HSCI researchers are conducting a wide range of basic and translational research across the labs of Harvard’s schools and affiliated hospitals, and we are proud of the many advances highlighted in this annual report. Our scientists are dissecting the fundamental biological pathways that give rise to disease, paving the way for new approaches to intervene. In another approach, our researchers are directing stem cells to become specialized cells such as neurons, giving us better lab models to study conditions including Alzheimer’s disease and ALS. HSCI scientists are also fine-tuning our control over cell behavior, for example turning on and off the activity of engineered immune cells, so that they target cancer while limiting side effects.
This report also showcases HSCI’s approach to finding and incubating the next big ideas that will transform the field. Our community is home to imaginative, ambitious young scientists who have a wealth of innovative ideas. We identify high-risk projects that have the potential to change the course of medicine and support them with grants such as the Barry Family HSCI Innovation Award for Early Investigators.
Our projects mature within the unparalleled ecosystem of the Boston area, well known for being a central hub for academic labs, startup and biopharmaceutical companies, and investors. The ecosystem was further strengthened by last year’s announcement of Landmark Bio, a joint Harvard and MIT venture to accelerate the transition of cell and gene therapies from academic labs into the clinic. It is within this unique environment that HSCI researchers have launched over 40 startup companies to date, including two in 2021, which move our discoveries to patients and garner support from investors independent of HSCI.

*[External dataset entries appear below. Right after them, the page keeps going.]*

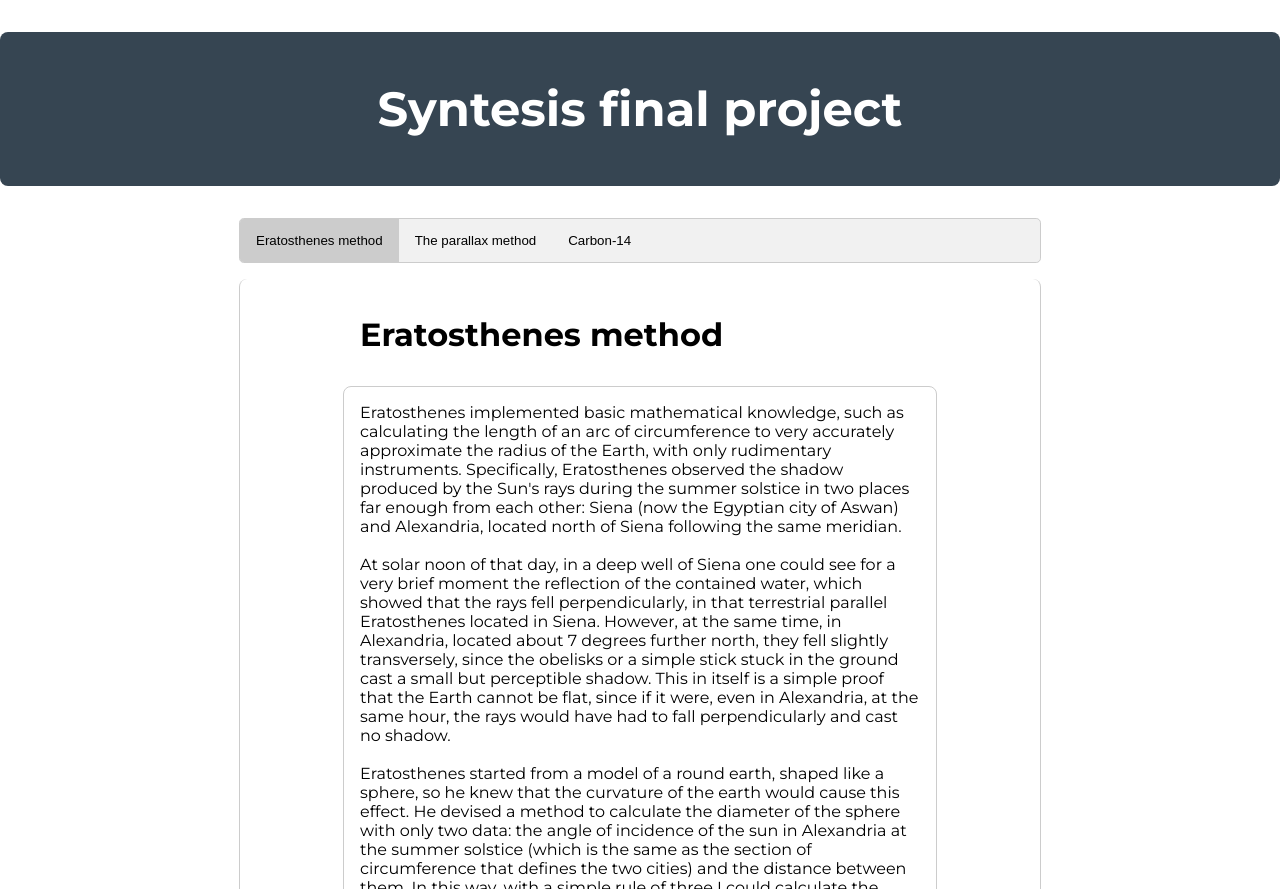
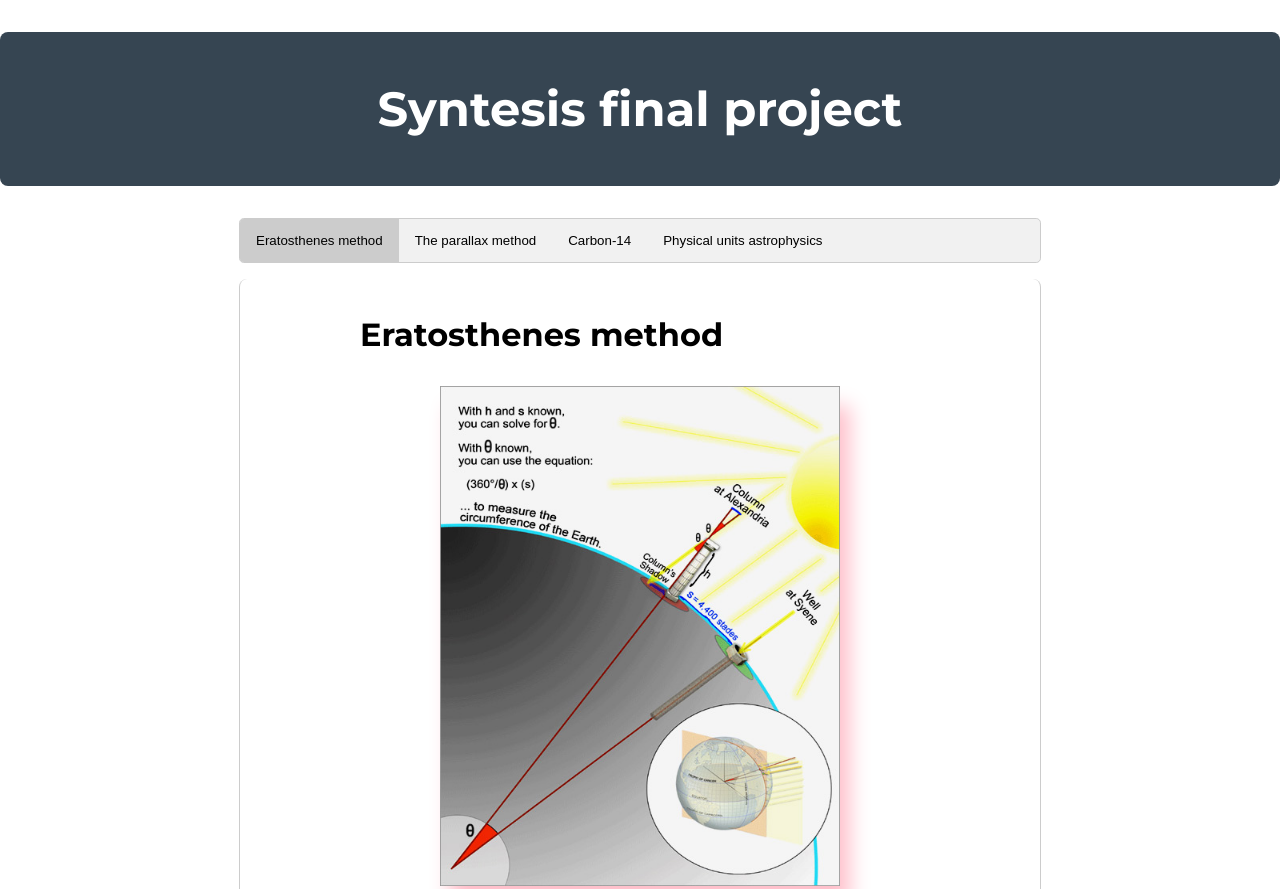
Before and after one commit to ana-alonso-l/final-syntesis-project, a plain HTML site: page index.html in a window 1280 px wide. Shown: the top 889 px of the page. Drawn offline with nearby package versions, Linux system fonts and the light colour scheme.

Commit message:
pfs2 diego eres el mejor

```diff
--- a/css/style.css
+++ b/css/style.css
@@ -1,5 +1,5 @@
 html {
-    font-family: 'Montserrat', sans-serif;
+  font-family: "Montserrat", sans-serif;
 }
 
 body {
@@ -15,7 +15,6 @@ header h1 {
   text-align: center;
   border-radius: 0.5rem;
 }
-
 
 h2 {
   font-size: 2.5rem;
@@ -59,7 +58,7 @@ body p {
 }
 
 body p:hover {
-    box-shadow: 0 0.1rem 0.4rem rgba(0,0,0,0.3);
+  box-shadow: 0 0.1rem 0.4rem rgba(0, 0, 0, 0.3);
 }
 
 footer {
@@ -85,8 +84,12 @@ footer a:hover {
 
 /* Go from zero to full opacity */
 @keyframes fadeEffect {
-    from {opacity: 0;}
-    to {opacity: 1;}
+  from {
+    opacity: 0;
+  }
+  to {
+    opacity: 1;
+  }
 }
 
 .content {
@@ -139,3 +142,10 @@ footer a:hover {
 .tabcontent {
   animation: fadeEffect 1s; /* Fading effect takes 1 second */
 }
+
+#hoal {
+  display: block;
+  filter: drop-shadow(10px 20px 10px pink);
+  margin-left: auto;
+  margin-right: auto;
+}
--- a/html/tab1.html
+++ b/html/tab1.html
@@ -9,6 +9,7 @@
 <!------------ Write from here ------------>
 
 <h3>Eratosthenes method</h3>
+<img id="hoal" src="imagenes/hoal.jpg" width="400px" height="500px" />
 <p>
   Eratosthenes implemented basic mathematical knowledge, such as calculating the
   length of an arc of circumference to very accurately approximate the radius of
--- a/index.html
+++ b/index.html
@@ -38,16 +38,25 @@
       >
         Carbon-14
       </button>
+
+      <button
+        class="tablinks"
+        onclick="openTab(event, 'tab4')"
+        id="tab4-button"
+      >
+        Physical units astrophysics
+      </button>
     </div>
 
     <!-- Tab content -->
     <div id="tab1" class="tabcontent"></div>
     <div id="tab2" class="tabcontent"></div>
     <div id="tab3" class="tabcontent"></div>
+    <div id="tab4" class="tabcontent"></div>
     <script src="js/tabs.js"></script>
 
     <script>
-      const texts = ["tab1", "tab2", "tab3"];
+      const texts = ["tab1", "tab2", "tab3", "tab4"];
       for (let i = 0; i < texts.length; i++) {
         $("#" + texts[i] + "-button").click(function () {
           $("#" + texts[i]).load("html/" + texts[i] + ".html");
```
Also changed, not shown: html/tab2.html (+1 -0 lines), html/tab3.html (+1 -0 lines), imagenes/carbon.jpeg (added), imagenes/hoal.jpg (added), imagenes/parallax.JPG (added), imagenes/unidades.jpeg (added). Lines whose indentation alone changed are shown as unchanged.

All of HSCI’s work would not be possible without the sustained support of our donors. Thanks to your continued philanthropy over the years, we have shown that we can create a whole new class of cell-based medicines and make a direct impact on patients’ lives. Your leadership has made all the difference, and we hope that you will join us as we look forward to the many breakthroughs to come.